START Task input
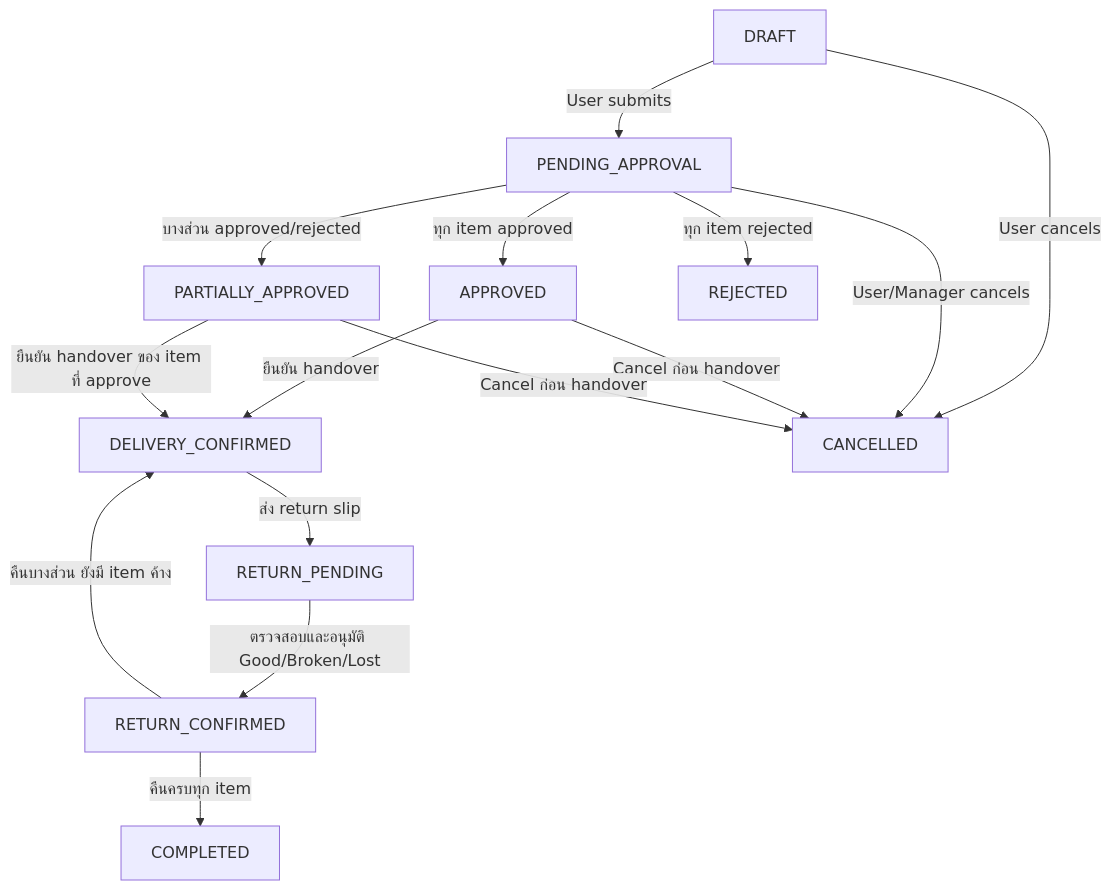
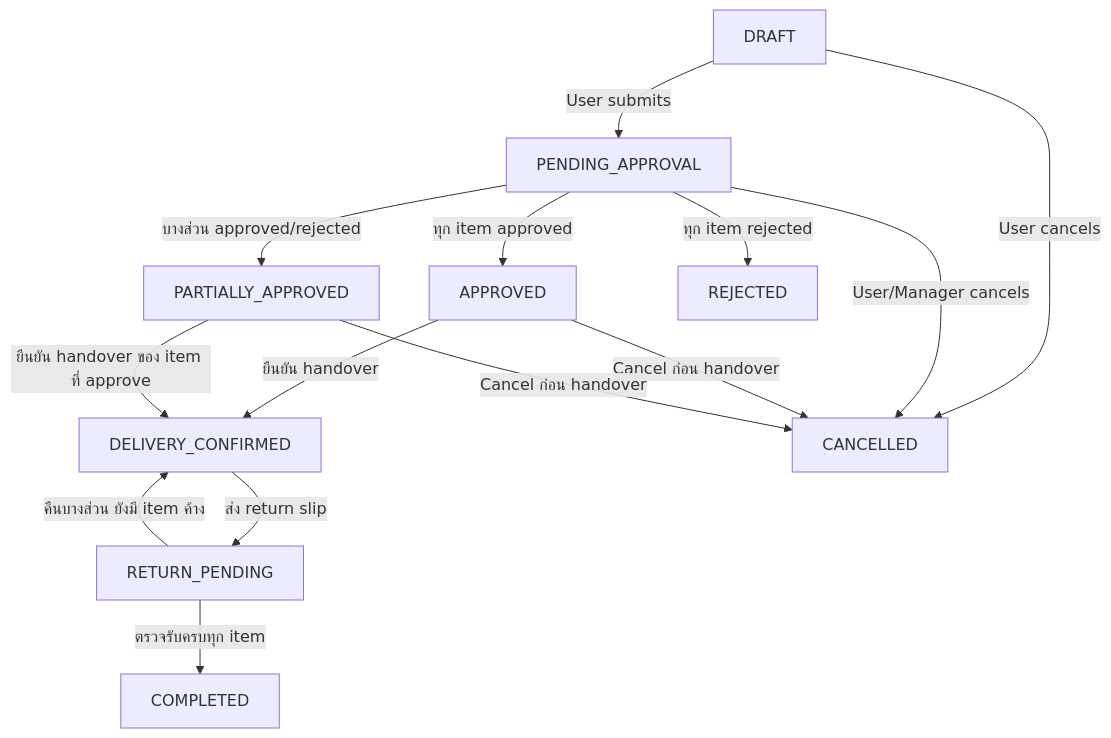
The second of 5 diagrams in docs/software_spec/lifecycle-and-state-machines.md (Faiisu/asset-reserve), drawn with Mermaid before and after one commit. The commit also changed other lines of this file and 41 other files, not shown here.

````diff
--- a/docs/software_spec/lifecycle-and-state-machines.md
+++ b/docs/software_spec/lifecycle-and-state-machines.md
@@ -42,28 +41,26 @@
 ```mermaid
 flowchart TD
     DRAFT["DRAFT"]
     PENDING["PENDING_APPROVAL"]
     APPROVED["APPROVED"]
     PARTIAL["PARTIALLY_APPROVED"]
     REJECTED["REJECTED"]
     DELIVERY_CONFIRMED["DELIVERY_CONFIRMED"]
     RETURN_PENDING["RETURN_PENDING"]
-    RETURN_CONFIRMED["RETURN_CONFIRMED"]
     COMPLETED["COMPLETED"]
     CANCELLED["CANCELLED"]
 
     DRAFT -->|User submits| PENDING
     DRAFT -->|User cancels| CANCELLED
     PENDING -->|ทุก item approved| APPROVED
     PENDING -->|บางส่วน approved/rejected| PARTIAL
     PENDING -->|ทุก item rejected| REJECTED
     PENDING -->|User/Manager cancels| CANCELLED
     APPROVED -->|Cancel ก่อน handover| CANCELLED
     PARTIAL -->|Cancel ก่อน handover| CANCELLED
     APPROVED -->|ยืนยัน handover| DELIVERY_CONFIRMED
     PARTIAL -->|ยืนยัน handover ของ item ที่ approve| DELIVERY_CONFIRMED
     DELIVERY_CONFIRMED -->|ส่ง return slip| RETURN_PENDING
-    RETURN_PENDING -->|ตรวจสอบและอนุมัติ Good/Broken/Lost| RETURN_CONFIRMED
-    RETURN_CONFIRMED -->|คืนครบทุก item| COMPLETED
-    RETURN_CONFIRMED -->|คืนบางส่วน ยังมี item ค้าง| DELIVERY_CONFIRMED
+    RETURN_PENDING -->|ตรวจรับครบทุก item| COMPLETED
+    RETURN_PENDING -->|คืนบางส่วน ยังมี item ค้าง| DELIVERY_CONFIRMED
 ```
````
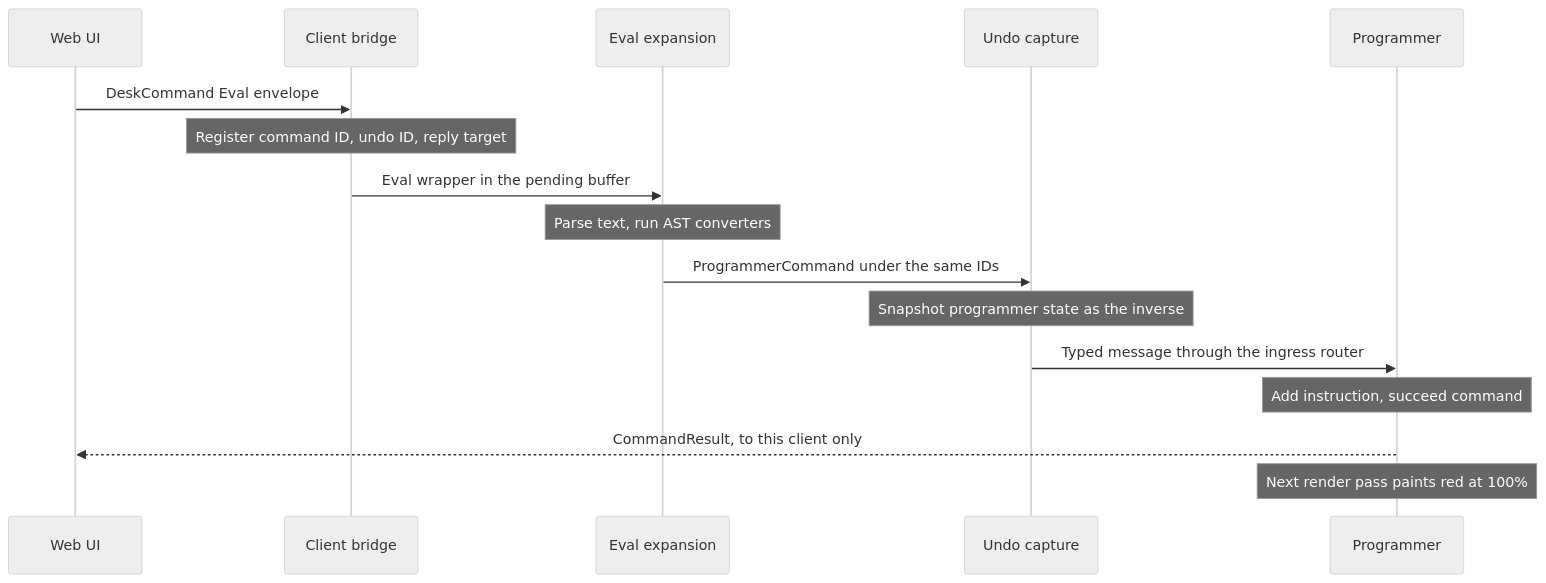
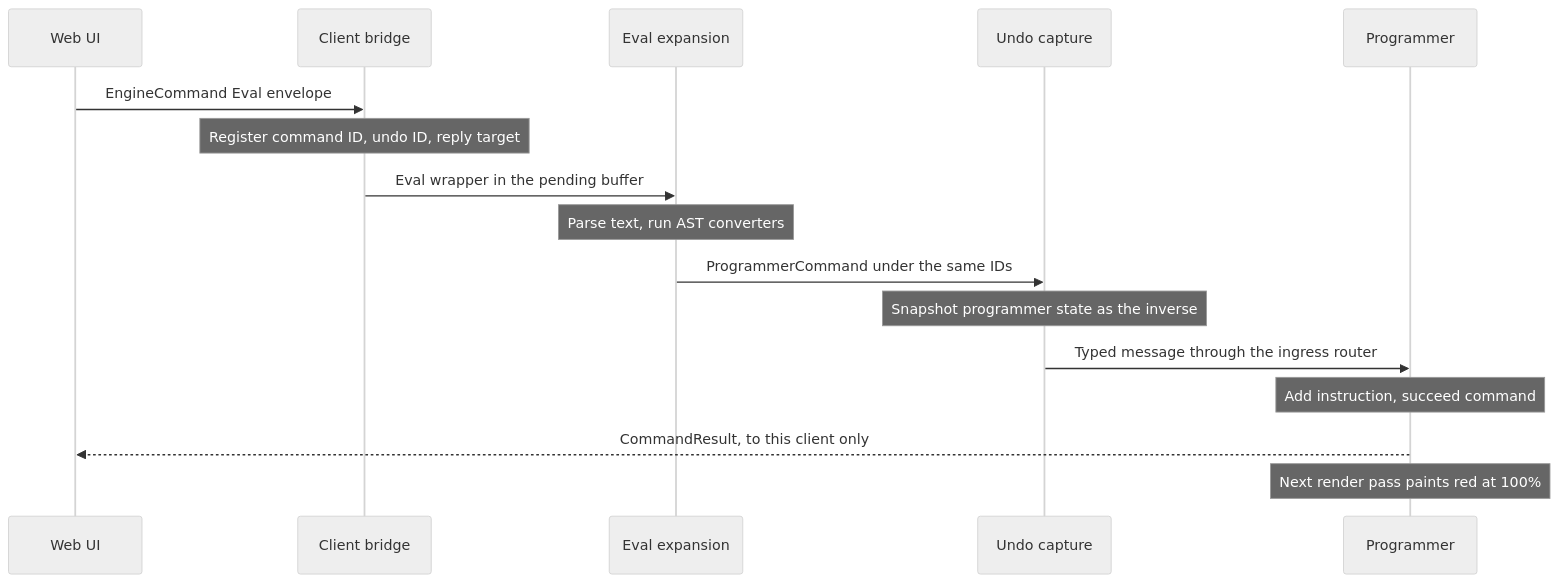
One commit to stewartadam/nightfall-lightdesk changed the second of 2 diagrams in docs/internal/src/engine/command-path.md. Above: the diagram before and after it, drawn with Mermaid (neutral theme). The commit also changed other lines of this file and 99 other files, not shown here.

First line of the commit message:
refactor(engine:desk): move desk commands and command words to their owners

````diff
--- a/docs/internal/src/engine/command-path.md
+++ b/docs/internal/src/engine/command-path.md
@@ -32,20 +32,20 @@
 ```mermaid
 sequenceDiagram
   accTitle: Sequence of a typed command
   accDescr: The web UI sends an Eval command envelope. The client bridge registers the command and queues the Eval wrapper. Eval expansion parses it into a programmer command, undo capture snapshots the programmer, and the ingress router delivers a typed message to the programmer handler, which adds the instruction and succeeds. The result goes back to the client, and the next render pass paints the new programmer layer.
   participant UI as Web UI
   participant Bridge as Client bridge
   participant Expand as Eval expansion
   participant Undo as Undo capture
   participant Prog as Programmer
-  UI->>Bridge: DeskCommand Eval envelope
+  UI->>Bridge: EngineCommand Eval envelope
   Note over Bridge: Register command ID, undo ID, reply target
   Bridge->>Expand: Eval wrapper in the pending buffer
   Note over Expand: Parse text, run AST converters
   Expand->>Undo: ProgrammerCommand under the same IDs
   Note over Undo: Snapshot programmer state as the inverse
   Undo->>Prog: Typed message through the ingress router
   Note over Prog: Add instruction, succeed command
   Prog-->>UI: CommandResult, to this client only
   Note over Prog: Next render pass paints red at 100%
 ```
````
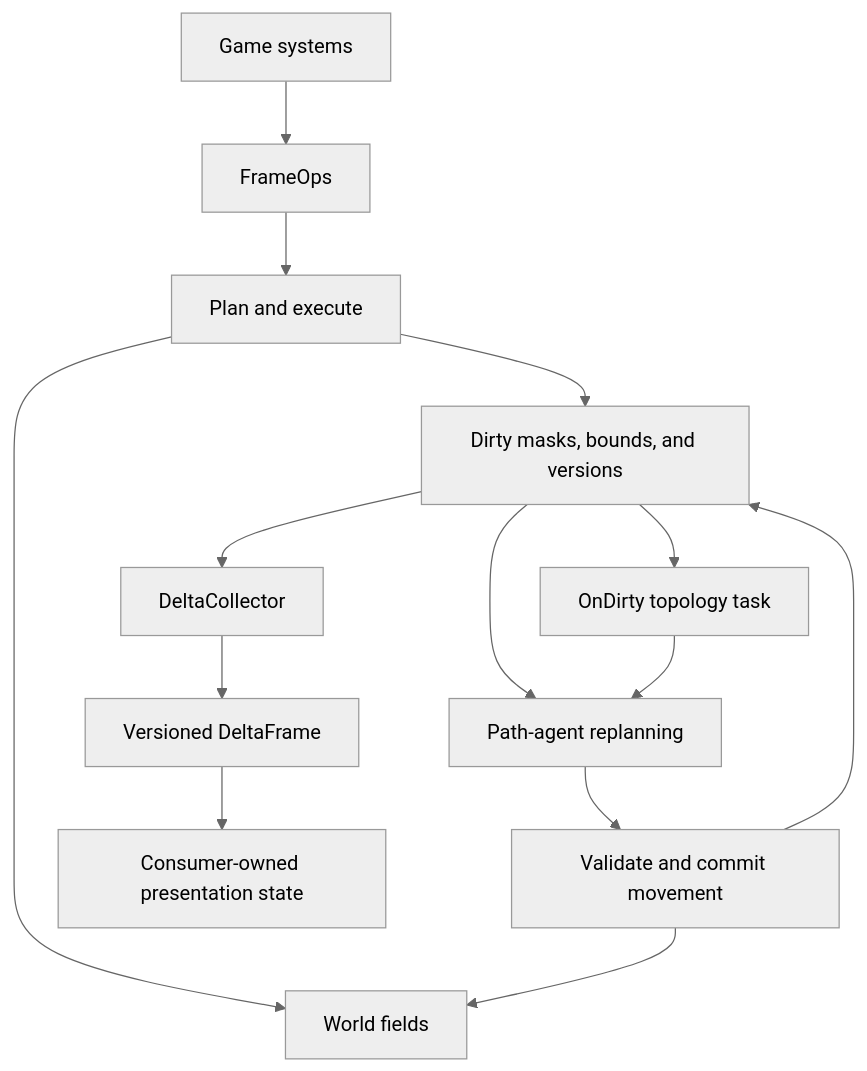
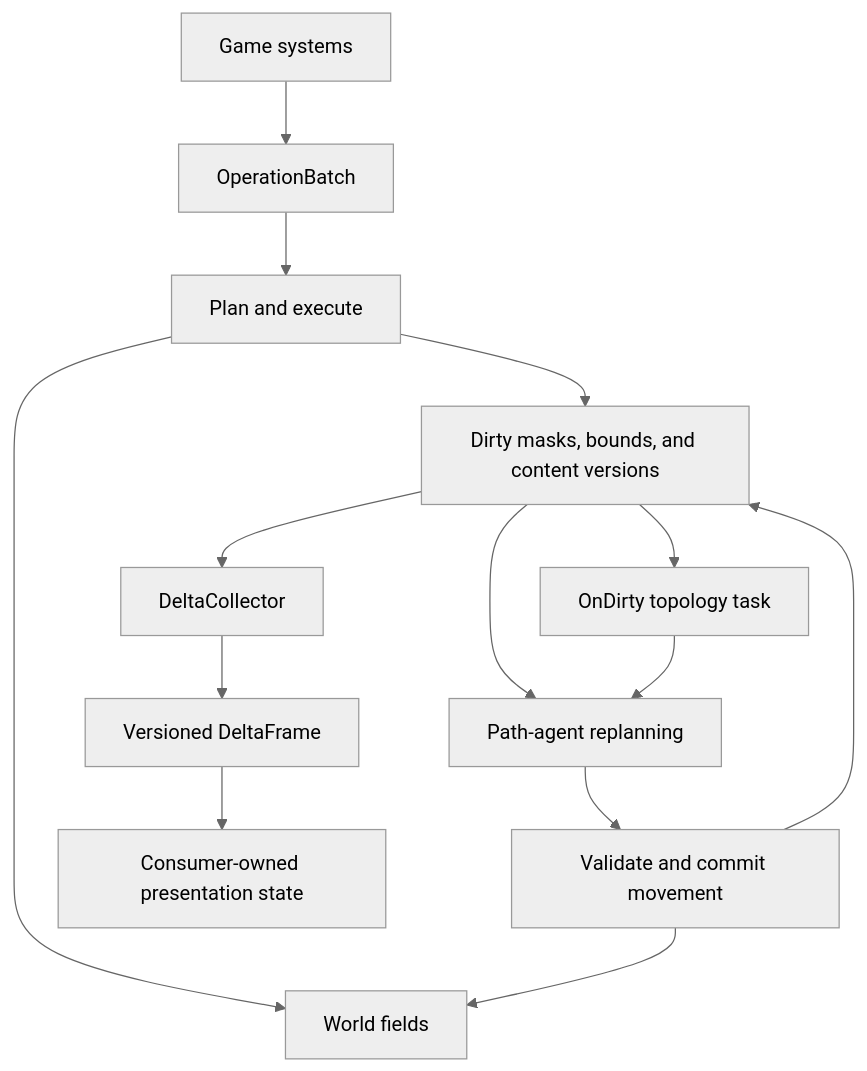
The diagram in docs/getting-started.md (kindjie/tess), drawn with Mermaid (neutral theme) before and after one commit. The commit also changed other lines of this file and 235 other files, not shown here.

````diff
--- a/docs/getting-started.md
+++ b/docs/getting-started.md
@@ -21,19 +21,19 @@
 ```mermaid
 flowchart TB
   accTitle: End-to-end simulation data flow
   accDescr: Queued edits update the world and dirty metadata, which drives topology, paths, movement, and versioned render deltas.
 
-  Caller["Game systems"] --> Queue["FrameOps"]
+  Caller["Game systems"] --> Queue["OperationBatch"]
   Queue --> Exec["Plan and execute"]
   Exec --> World["World fields"]
-  Exec --> Dirty["Dirty masks, bounds, and versions"]
+  Exec --> Dirty["Dirty masks, bounds, and content versions"]
   Dirty --> Topology["OnDirty topology task"]
   Dirty --> Paths["Path-agent replanning"]
   Topology --> Paths
   Paths --> Move["Validate and commit movement"]
   Move --> World
   Move --> Dirty
   Dirty --> Collector["DeltaCollector"]
   Collector --> Frame["Versioned DeltaFrame"]
   Frame --> Renderer["Consumer-owned presentation state"]
 ```
````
END Task input
## Your task:
If a record contains a picture, drop the picture and repeat the rest exactly.

## Answer to this task:
The second of 5 diagrams in docs/software_spec/lifecycle-and-state-machines.md (Faiisu/asset-reserve), drawn with Mermaid before and after one commit. The commit also changed other lines of this file and 41 other files, not shown here.

````diff
--- a/docs/software_spec/lifecycle-and-state-machines.md
+++ b/docs/software_spec/lifecycle-and-state-machines.md
@@ -42,28 +41,26 @@
 ```mermaid
 flowchart TD
     DRAFT["DRAFT"]
     PENDING["PENDING_APPROVAL"]
     APPROVED["APPROVED"]
     PARTIAL["PARTIALLY_APPROVED"]
     REJECTED["REJECTED"]
     DELIVERY_CONFIRMED["DELIVERY_CONFIRMED"]
     RETURN_PENDING["RETURN_PENDING"]
-    RETURN_CONFIRMED["RETURN_CONFIRMED"]
     COMPLETED["COMPLETED"]
     CANCELLED["CANCELLED"]
 
     DRAFT -->|User submits| PENDING
     DRAFT -->|User cancels| CANCELLED
     PENDING -->|ทุก item approved| APPROVED
     PENDING -->|บางส่วน approved/rejected| PARTIAL
     PENDING -->|ทุก item rejected| REJECTED
     PENDING -->|User/Manager cancels| CANCELLED
     APPROVED -->|Cancel ก่อน handover| CANCELLED
     PARTIAL -->|Cancel ก่อน handover| CANCELLED
     APPROVED -->|ยืนยัน handover| DELIVERY_CONFIRMED
     PARTIAL -->|ยืนยัน handover ของ item ที่ approve| DELIVERY_CONFIRMED
     DELIVERY_CONFIRMED -->|ส่ง return slip| RETURN_PENDING
-    RETURN_PENDING -->|ตรวจสอบและอนุมัติ Good/Broken/Lost| RETURN_CONFIRMED
-    RETURN_CONFIRMED -->|คืนครบทุก item| COMPLETED
-    RETURN_CONFIRMED -->|คืนบางส่วน ยังมี item ค้าง| DELIVERY_CONFIRMED
+    RETURN_PENDING -->|ตรวจรับครบทุก item| COMPLETED
+    RETURN_PENDING -->|คืนบางส่วน ยังมี item ค้าง| DELIVERY_CONFIRMED
 ```
````
One commit to stewartadam/nightfall-lightdesk changed the second of 2 diagrams in docs/internal/src/engine/command-path.md. Above: the diagram before and after it, drawn with Mermaid (neutral theme). The commit also changed other lines of this file and 99 other files, not shown here.

First line of the commit message:
refactor(engine:desk): move desk commands and command words to their owners

````diff
--- a/docs/internal/src/engine/command-path.md
+++ b/docs/internal/src/engine/command-path.md
@@ -32,20 +32,20 @@
 ```mermaid
 sequenceDiagram
   accTitle: Sequence of a typed command
   accDescr: The web UI sends an Eval command envelope. The client bridge registers the command and queues the Eval wrapper. Eval expansion parses it into a programmer command, undo capture snapshots the programmer, and the ingress router delivers a typed message to the programmer handler, which adds the instruction and succeeds. The result goes back to the client, and the next render pass paints the new programmer layer.
   participant UI as Web UI
   participant Bridge as Client bridge
   participant Expand as Eval expansion
   participant Undo as Undo capture
   participant Prog as Programmer
-  UI->>Bridge: DeskCommand Eval envelope
+  UI->>Bridge: EngineCommand Eval envelope
   Note over Bridge: Register command ID, undo ID, reply target
   Bridge->>Expand: Eval wrapper in the pending buffer
   Note over Expand: Parse text, run AST converters
   Expand->>Undo: ProgrammerCommand under the same IDs
   Note over Undo: Snapshot programmer state as the inverse
   Undo->>Prog: Typed message through the ingress router
   Note over Prog: Add instruction, succeed command
   Prog-->>UI: CommandResult, to this client only
   Note over Prog: Next render pass paints red at 100%
 ```
````
The diagram in docs/getting-started.md (kindjie/tess), drawn with Mermaid (neutral theme) before and after one commit. The commit also changed other lines of this file and 235 other files, not shown here.

````diff
--- a/docs/getting-started.md
+++ b/docs/getting-started.md
@@ -21,19 +21,19 @@
 ```mermaid
 flowchart TB
   accTitle: End-to-end simulation data flow
   accDescr: Queued edits update the world and dirty metadata, which drives topology, paths, movement, and versioned render deltas.
 
-  Caller["Game systems"] --> Queue["FrameOps"]
+  Caller["Game systems"] --> Queue["OperationBatch"]
   Queue --> Exec["Plan and execute"]
   Exec --> World["World fields"]
-  Exec --> Dirty["Dirty masks, bounds, and versions"]
+  Exec --> Dirty["Dirty masks, bounds, and content versions"]
   Dirty --> Topology["OnDirty topology task"]
   Dirty --> Paths["Path-agent replanning"]
   Topology --> Paths
   Paths --> Move["Validate and commit movement"]
   Move --> World
   Move --> Dirty
   Dirty --> Collector["DeltaCollector"]
   Collector --> Frame["Versioned DeltaFrame"]
   Frame --> Renderer["Consumer-owned presentation state"]
 ```
````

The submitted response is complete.